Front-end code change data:
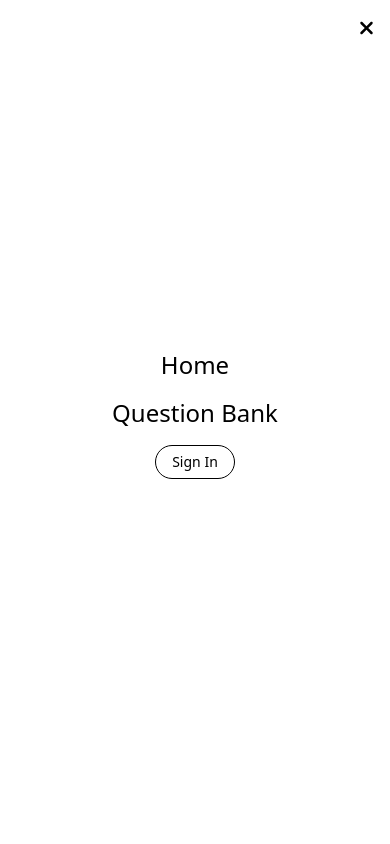
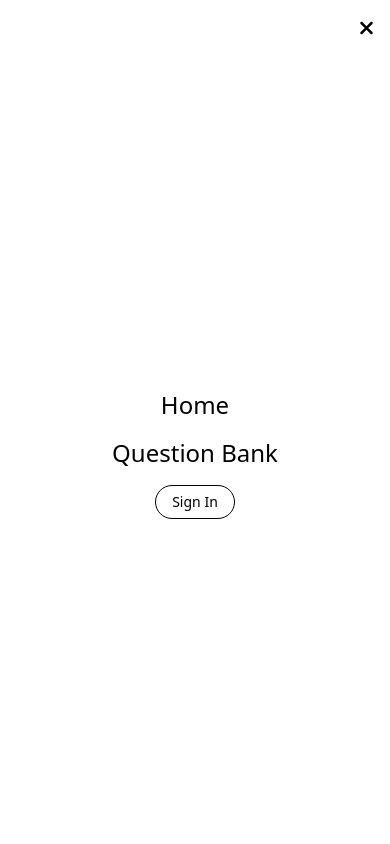
Before and after one commit to AdityaKumar0927/aspirants-nextjs-auth, a Next.js app: page /Limits in a window 390 px wide. Both pictures are taken after a click on the button 361 px from the left and 32 px from the top of the page. Shown: the top 844 px of the page. Built offline with nearby package versions, Linux system fonts and the light colour scheme; no server answers.

Commit message:
Navbar Fix

```diff
--- a/components/layout/navbar.tsx
+++ b/components/layout/navbar.tsx
@@ -65,24 +65,28 @@ export default function NavBar({ session }: { session: Session | null }) {
         </div>
       </div>
       {menuOpen && (
-        <div className="md:hidden fixed top-0 left-0 right-0 bottom-0 bg-white flex flex-col items-center justify-center z-40 px-4">
-          <button onClick={toggleMenu} className="absolute top-4 right-4 text-black focus:outline-none">
+        <div className="md:hidden fixed top-0 left-0 right-0 bottom-0 bg-white flex flex-col items-center justify-center z-40">
+          <button
+            onClick={toggleMenu}
+            className="absolute top-4 right-4 text-black focus:outline-none"
+          >
             <FontAwesomeIcon icon={faTimes} size="lg" />
           </button>
-          <Link href="/" className="mb-4 text-2xl" onClick={toggleMenu}>
+          <div className="mt-16 flex flex-col items-center space-y-4">
+            <Link href="/" onClick={toggleMenu} className="text-2xl">
               Home
             </Link>
-          <Link href="/QuestionBank" className="mb-4 text-2xl" onClick={toggleMenu}>
+            <Link href="/QuestionBank" onClick={toggleMenu} className="text-2xl">
               Question Bank
             </Link>
             {session ? (
-            <div className="w-full">
+              <div className="flex flex-col items-center space-y-4">
                 <NotificationDropdown />
                 <UserDropdown session={session} />
               </div>
             ) : (
               <button
-              className="rounded-full border border-black bg-white p-1.5 px-4 text-sm text-black transition-all hover:bg-black hover:text-white mb-4"
+                className="rounded-full border border-black bg-white p-1.5 px-4 text-sm text-black transition-all hover:bg-black hover:text-white"
                 onClick={() => {
                   setShowSignInModal(true);
                   toggleMenu();
@@ -92,6 +96,7 @@ export default function NavBar({ session }: { session: Session | null }) {
               </button>
             )}
           </div>
+        </div>
       )}
     </>
   );
```
Lines whose indentation alone changed are shown as unchanged.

:: WHAT TO WORK ON ::
Please copy every record above exactly, but leave the pictures out.

:: RESPONSE TO THE EXERCISE ::
Before and after one commit to AdityaKumar0927/aspirants-nextjs-auth, a Next.js app: page /Limits in a window 390 px wide. Both pictures are taken after a click on the button 361 px from the left and 32 px from the top of the page. Shown: the top 844 px of the page. Built offline with nearby package versions, Linux system fonts and the light colour scheme; no server answers.

Commit message:
Navbar Fix

```diff
--- a/components/layout/navbar.tsx
+++ b/components/layout/navbar.tsx
@@ -65,24 +65,28 @@ export default function NavBar({ session }: { session: Session | null }) {
         </div>
       </div>
       {menuOpen && (
-        <div className="md:hidden fixed top-0 left-0 right-0 bottom-0 bg-white flex flex-col items-center justify-center z-40 px-4">
-          <button onClick={toggleMenu} className="absolute top-4 right-4 text-black focus:outline-none">
+        <div className="md:hidden fixed top-0 left-0 right-0 bottom-0 bg-white flex flex-col items-center justify-center z-40">
+          <button
+            onClick={toggleMenu}
+            className="absolute top-4 right-4 text-black focus:outline-none"
+          >
             <FontAwesomeIcon icon={faTimes} size="lg" />
           </button>
-          <Link href="/" className="mb-4 text-2xl" onClick={toggleMenu}>
+          <div className="mt-16 flex flex-col items-center space-y-4">
+            <Link href="/" onClick={toggleMenu} className="text-2xl">
               Home
             </Link>
-          <Link href="/QuestionBank" className="mb-4 text-2xl" onClick={toggleMenu}>
+            <Link href="/QuestionBank" onClick={toggleMenu} className="text-2xl">
               Question Bank
             </Link>
             {session ? (
-            <div className="w-full">
+              <div className="flex flex-col items-center space-y-4">
                 <NotificationDropdown />
                 <UserDropdown session={session} />
               </div>
             ) : (
               <button
-              className="rounded-full border border-black bg-white p-1.5 px-4 text-sm text-black transition-all hover:bg-black hover:text-white mb-4"
+                className="rounded-full border border-black bg-white p-1.5 px-4 text-sm text-black transition-all hover:bg-black hover:text-white"
                 onClick={() => {
                   setShowSignInModal(true);
                   toggleMenu();
@@ -92,6 +96,7 @@ export default function NavBar({ session }: { session: Session | null }) {
               </button>
             )}
           </div>
+        </div>
       )}
     </>
   );
```
Lines whose indentation alone changed are shown as unchanged.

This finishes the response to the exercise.